“It was on my first day out there that I met two of my all-time surfing idols, even to this day: George Downing and Paul Strauch. The waves were big, bigger than I was used to anyway. And they had the Hawaiian power and speed, which was much more powerful and faster than California waves.
“I had taken off on a big set wave and was screaming down the line going as fast as I could go. All of a sudden I was deep in a very dark tunnel and the wave was roaring over my head like a freight train. I panicked and jumped off, in the process I think I let out a very girlish-like scream.
“George and Paul had been paddling out and saw, and heard, the whole thing. When I came up they were both rolling off their boards laughing. Geeze, how freaking embarrassing was that. Two of the biggest surf stars on the planet having witnessed THAT. Argh! But, to my amazement, when I finished swimming all the way in to get my board, and had paddled back out to the lineup, both of them were super friendly and offered kind-ish words of encouragement. It was a humbling afternoon to say the least.”
That summer I got to witness first-hand the surfing of some of the greatest riders in the world, ones who I had only seen in the surf movies up to that point.
One who really impressed me was Conrad Canha. He was known for being able to keep standing through the heaviest sections and whitewaters. He was a kinda bow-legged and thick dude and was in his mid-thirties and slightly balding. But it was his “tube riding” that stood out to me.
This guy was getting deeper in that bowl section than anybody I saw for many years surfing there. In a 1967 interview in SURFING magazine, Conrad said: “If your timing is right, you can get locked in. I mean, completely locked in. People can’t see you from shore. When I’m making a ride like that, there is a feeling there that I’m all alone, just me and the wave, and nobody around me. All you can see is just a little hole in front of you. It’s fantastic!”
He was kind of a prequel to Gerry Lopez.
Then there was a whole crew of guys who were amazing that you never heard of. Buzzy Knubell and Ivan Vanetta stand out in my memory banks as two of the best young surfers I had ever seen, not sure what became of them, but at that time they were A-list Ala Moana flyers. Jackie Gonzales too. “Gonzie,” also was a musician and I still remember he had a cool song called “Temple of Colors” that he showed me many years later on the North Shore.
Sometimes Freddy Hemmings would come out, he was close to the same age as me and was already riding big waves out at Mākaha. Jeff Hakman too.
So many great surfers that it made me realize that I wasn’t as good as I had thought I was before going there. I needed to be quiet and try to stay under the radar, they did not take to loud-mouthed California “haoles” who thought they were hot. One day when I was first there a good local guy aimed a spear at me, this more than less made the point very clear.

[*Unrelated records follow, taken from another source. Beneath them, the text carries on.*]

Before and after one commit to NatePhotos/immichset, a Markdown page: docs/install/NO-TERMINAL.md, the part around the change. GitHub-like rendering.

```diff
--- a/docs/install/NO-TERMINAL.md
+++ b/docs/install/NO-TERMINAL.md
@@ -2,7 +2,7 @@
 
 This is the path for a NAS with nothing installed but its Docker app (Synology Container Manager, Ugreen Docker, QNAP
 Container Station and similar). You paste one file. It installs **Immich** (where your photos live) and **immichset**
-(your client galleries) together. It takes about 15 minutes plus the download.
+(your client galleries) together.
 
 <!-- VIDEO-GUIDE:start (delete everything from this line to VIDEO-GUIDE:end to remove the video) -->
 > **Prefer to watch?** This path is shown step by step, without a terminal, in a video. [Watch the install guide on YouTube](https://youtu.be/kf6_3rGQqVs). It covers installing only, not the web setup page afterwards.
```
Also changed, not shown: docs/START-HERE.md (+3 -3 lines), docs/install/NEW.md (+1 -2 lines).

So, that summer was a lesson in surfing more powerful waves and going fast, which definitely changed my style and approach to surfing. I came home and won the United States championship in the Junior Mens’ division shortly after.

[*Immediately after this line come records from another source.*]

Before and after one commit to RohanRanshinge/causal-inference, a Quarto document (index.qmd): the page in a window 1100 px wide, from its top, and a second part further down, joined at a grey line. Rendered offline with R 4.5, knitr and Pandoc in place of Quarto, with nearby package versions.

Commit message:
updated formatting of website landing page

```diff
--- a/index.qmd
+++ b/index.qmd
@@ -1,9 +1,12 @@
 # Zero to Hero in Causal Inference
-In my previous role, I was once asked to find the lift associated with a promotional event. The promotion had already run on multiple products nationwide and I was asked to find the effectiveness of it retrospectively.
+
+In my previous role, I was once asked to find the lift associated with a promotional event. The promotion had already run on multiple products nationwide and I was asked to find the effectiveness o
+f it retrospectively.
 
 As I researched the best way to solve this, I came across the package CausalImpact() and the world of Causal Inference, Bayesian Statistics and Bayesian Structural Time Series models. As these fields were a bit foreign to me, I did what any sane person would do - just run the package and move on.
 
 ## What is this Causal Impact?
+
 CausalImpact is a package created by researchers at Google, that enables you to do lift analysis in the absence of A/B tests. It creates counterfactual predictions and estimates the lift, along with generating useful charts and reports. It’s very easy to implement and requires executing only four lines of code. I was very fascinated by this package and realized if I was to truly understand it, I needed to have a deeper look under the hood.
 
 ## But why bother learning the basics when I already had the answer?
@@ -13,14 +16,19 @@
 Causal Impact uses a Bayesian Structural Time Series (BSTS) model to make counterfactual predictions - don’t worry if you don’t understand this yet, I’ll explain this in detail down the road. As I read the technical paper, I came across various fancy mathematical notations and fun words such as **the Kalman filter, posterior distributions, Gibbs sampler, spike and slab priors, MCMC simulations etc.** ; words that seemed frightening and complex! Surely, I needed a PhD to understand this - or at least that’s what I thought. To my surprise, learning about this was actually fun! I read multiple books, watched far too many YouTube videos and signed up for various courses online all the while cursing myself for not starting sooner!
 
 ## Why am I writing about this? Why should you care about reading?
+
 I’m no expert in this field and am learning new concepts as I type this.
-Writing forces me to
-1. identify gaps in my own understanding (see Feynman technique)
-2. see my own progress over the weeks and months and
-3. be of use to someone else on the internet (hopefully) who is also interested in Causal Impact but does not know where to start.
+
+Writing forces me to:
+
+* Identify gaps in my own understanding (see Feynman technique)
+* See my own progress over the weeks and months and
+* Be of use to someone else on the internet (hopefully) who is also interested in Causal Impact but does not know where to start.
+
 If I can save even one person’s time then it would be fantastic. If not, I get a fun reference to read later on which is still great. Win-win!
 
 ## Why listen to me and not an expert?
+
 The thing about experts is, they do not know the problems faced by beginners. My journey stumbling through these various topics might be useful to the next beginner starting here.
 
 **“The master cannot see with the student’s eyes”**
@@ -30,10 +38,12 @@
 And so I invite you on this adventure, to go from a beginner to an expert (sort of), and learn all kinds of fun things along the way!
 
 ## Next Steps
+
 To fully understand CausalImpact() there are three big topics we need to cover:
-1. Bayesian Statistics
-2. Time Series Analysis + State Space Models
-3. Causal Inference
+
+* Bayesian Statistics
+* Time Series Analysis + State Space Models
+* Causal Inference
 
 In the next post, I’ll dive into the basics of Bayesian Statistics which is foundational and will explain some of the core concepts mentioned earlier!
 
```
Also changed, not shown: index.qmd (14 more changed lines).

It also gave me a big dose of learning how to shut up. Of course I still had a big mouth, no mistake about that, just not as big.

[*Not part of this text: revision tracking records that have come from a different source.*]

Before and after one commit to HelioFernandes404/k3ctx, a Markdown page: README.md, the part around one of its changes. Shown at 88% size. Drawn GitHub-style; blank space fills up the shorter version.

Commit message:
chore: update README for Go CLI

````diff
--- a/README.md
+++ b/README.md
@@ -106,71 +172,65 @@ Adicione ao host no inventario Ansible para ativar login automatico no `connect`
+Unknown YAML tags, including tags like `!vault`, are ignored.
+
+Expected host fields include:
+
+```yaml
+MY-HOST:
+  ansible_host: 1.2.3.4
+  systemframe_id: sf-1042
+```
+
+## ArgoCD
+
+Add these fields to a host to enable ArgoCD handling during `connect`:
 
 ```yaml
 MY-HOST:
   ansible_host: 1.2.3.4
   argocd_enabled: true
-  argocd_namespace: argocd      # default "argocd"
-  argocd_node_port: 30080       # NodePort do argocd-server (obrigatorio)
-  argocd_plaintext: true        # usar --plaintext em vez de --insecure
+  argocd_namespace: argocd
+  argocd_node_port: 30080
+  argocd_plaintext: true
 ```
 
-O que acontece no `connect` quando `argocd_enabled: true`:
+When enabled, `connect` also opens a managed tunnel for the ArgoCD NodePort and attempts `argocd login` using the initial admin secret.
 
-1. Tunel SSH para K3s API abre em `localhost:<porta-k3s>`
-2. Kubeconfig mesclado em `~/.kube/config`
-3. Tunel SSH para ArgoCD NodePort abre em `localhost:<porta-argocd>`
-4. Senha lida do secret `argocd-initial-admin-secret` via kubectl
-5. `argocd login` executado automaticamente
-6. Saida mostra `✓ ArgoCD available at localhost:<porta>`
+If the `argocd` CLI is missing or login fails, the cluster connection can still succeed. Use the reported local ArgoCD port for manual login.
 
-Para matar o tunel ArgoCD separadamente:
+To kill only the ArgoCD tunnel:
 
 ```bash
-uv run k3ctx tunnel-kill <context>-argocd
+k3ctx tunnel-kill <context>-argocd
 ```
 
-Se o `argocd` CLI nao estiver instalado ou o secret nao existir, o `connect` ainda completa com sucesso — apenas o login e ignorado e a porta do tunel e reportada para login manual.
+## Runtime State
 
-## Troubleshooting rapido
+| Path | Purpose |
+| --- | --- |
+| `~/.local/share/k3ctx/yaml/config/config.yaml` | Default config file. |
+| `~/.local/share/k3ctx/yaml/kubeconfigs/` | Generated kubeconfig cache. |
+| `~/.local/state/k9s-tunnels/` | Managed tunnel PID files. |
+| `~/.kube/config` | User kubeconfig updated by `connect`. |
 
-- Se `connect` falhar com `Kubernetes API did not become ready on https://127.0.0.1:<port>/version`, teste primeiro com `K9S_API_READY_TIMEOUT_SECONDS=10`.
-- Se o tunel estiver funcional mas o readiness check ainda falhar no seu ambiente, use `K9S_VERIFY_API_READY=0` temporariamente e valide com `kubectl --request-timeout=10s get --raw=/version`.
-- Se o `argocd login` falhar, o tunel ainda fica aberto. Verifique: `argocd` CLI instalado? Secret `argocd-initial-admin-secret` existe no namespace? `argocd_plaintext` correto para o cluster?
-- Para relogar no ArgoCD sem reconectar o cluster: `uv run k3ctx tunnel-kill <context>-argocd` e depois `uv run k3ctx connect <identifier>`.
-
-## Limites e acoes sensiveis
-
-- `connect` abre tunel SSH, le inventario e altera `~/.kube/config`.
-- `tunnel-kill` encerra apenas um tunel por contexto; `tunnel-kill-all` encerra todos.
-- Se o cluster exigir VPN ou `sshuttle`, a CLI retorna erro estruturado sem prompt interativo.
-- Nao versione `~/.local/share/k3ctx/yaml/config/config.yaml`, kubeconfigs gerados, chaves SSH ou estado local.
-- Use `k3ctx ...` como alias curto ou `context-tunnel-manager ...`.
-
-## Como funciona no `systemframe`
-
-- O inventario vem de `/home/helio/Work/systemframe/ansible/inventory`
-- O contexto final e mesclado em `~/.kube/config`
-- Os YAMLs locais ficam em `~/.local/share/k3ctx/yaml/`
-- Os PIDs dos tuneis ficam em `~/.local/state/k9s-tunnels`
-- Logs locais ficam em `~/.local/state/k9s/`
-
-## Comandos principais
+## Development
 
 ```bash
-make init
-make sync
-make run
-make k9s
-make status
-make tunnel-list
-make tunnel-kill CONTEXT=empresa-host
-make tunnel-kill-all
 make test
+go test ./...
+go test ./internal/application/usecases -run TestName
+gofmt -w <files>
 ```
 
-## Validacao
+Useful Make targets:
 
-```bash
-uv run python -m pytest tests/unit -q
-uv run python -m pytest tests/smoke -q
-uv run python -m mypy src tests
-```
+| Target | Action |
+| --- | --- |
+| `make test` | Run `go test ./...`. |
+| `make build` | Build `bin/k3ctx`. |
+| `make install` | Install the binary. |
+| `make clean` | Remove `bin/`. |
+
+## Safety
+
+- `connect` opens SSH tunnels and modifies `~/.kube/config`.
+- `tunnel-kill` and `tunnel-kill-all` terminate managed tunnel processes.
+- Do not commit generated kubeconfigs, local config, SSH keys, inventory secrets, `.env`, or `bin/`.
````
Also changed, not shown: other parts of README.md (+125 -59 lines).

ASK THE EXPERT
Q. I am hitting the “can’t pop up easily” stage of my surfing life. From what I understand this is part of getting on in your surfing life and happens to everybody at some point. I just turned 68 and have been surfing most of my life, so this is not a happy turn of events for me. But I understand, and have heard you point out in your columns, that there are options. Could you run that down, the short version, for me? Thank you, I will appreciate your input.
– Will Turner, Palos Verdes
A. Yes, this is a subject I can relate to, as I have recently gone through the transition myself.
Here is some food for thought: As long as you are able to paddle out and ride waves, it becomes less important what you are riding than it is that you are just riding, period.
I went to a SUP (Stand Up Paddleboard), as I felt that I can still surf reasonably the same on one of those as a normal prone board.
In fact, I now feel that my current SUP rides better than any longboard I ever rode. Having been on mid-sized boards, I did have to readjust my approach to a more “longboard” style. But this opened up things like nose riding and other fun stuff that I had not been doing on my smaller boards … and it is just that, very fun.
Other people choose boogie boards, knee boards, surf skis and air matts. All good. There are also the super long “glider” boards that are so big and long it is easier to pop up. The key thing with those is you do still have to pop up.
So, there are a lot of choices out there for you. The key thing is to keep the stoke and ride something. Good luck.